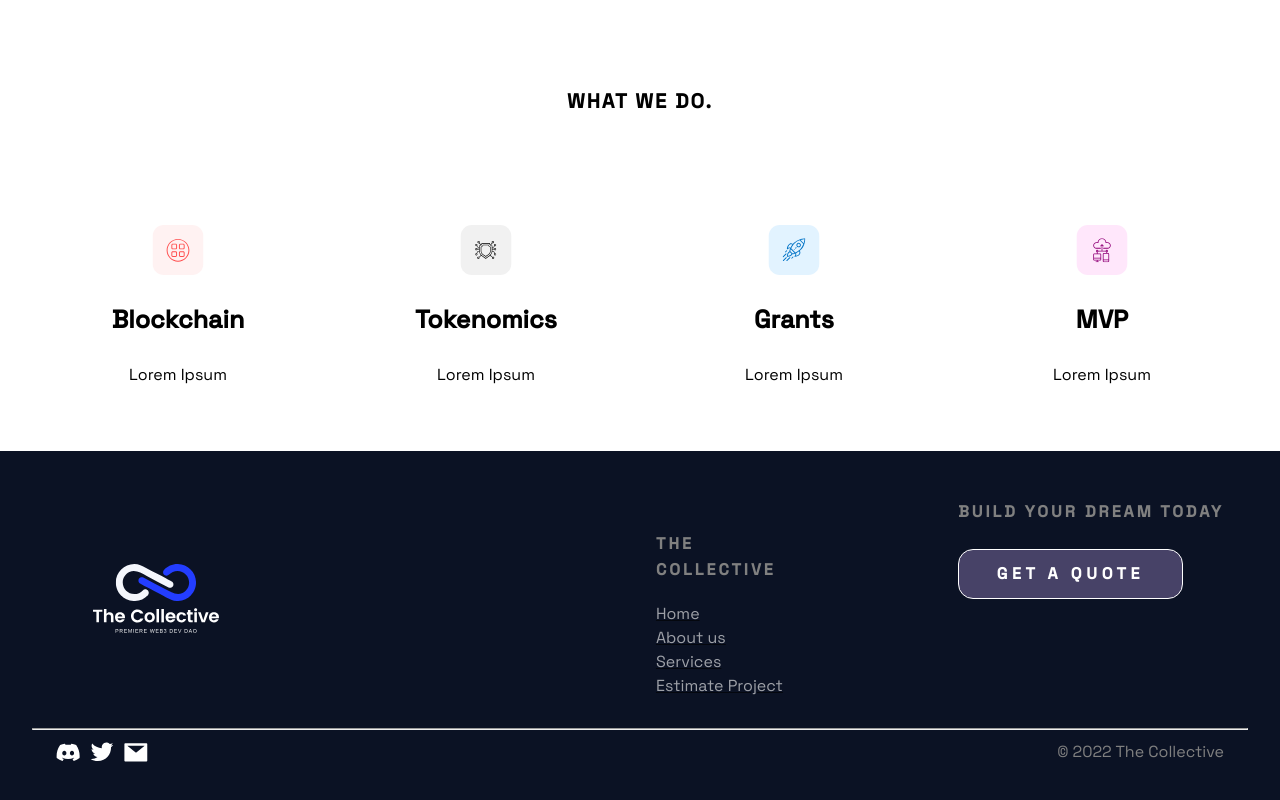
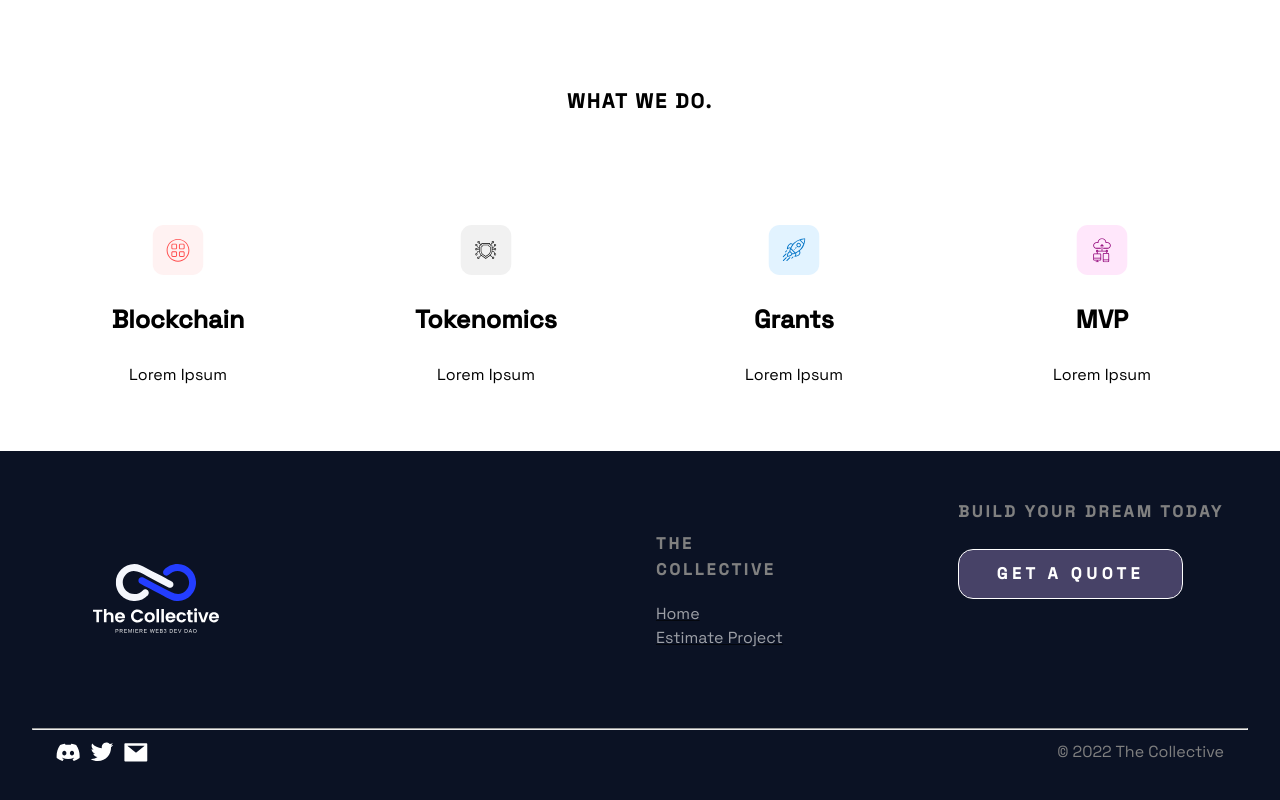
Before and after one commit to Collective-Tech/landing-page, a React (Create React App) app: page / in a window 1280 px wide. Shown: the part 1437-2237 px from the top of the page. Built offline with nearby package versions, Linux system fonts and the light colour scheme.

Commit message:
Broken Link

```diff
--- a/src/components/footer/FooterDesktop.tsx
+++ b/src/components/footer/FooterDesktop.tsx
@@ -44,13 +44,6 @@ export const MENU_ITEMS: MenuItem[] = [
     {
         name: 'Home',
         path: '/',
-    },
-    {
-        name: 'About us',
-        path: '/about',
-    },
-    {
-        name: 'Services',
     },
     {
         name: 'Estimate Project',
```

═══

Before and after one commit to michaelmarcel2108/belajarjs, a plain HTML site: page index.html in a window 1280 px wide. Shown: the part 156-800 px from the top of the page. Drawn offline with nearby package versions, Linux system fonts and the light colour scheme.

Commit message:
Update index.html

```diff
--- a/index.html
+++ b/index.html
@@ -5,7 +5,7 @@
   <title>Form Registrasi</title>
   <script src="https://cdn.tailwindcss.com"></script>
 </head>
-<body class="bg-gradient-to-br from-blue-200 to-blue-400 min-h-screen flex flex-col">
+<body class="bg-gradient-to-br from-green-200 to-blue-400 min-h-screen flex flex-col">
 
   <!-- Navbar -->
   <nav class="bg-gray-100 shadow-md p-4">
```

═══

About this task: Within the listing, count the lines that contain the word "class", and give the count by itself.

Output of the task: 3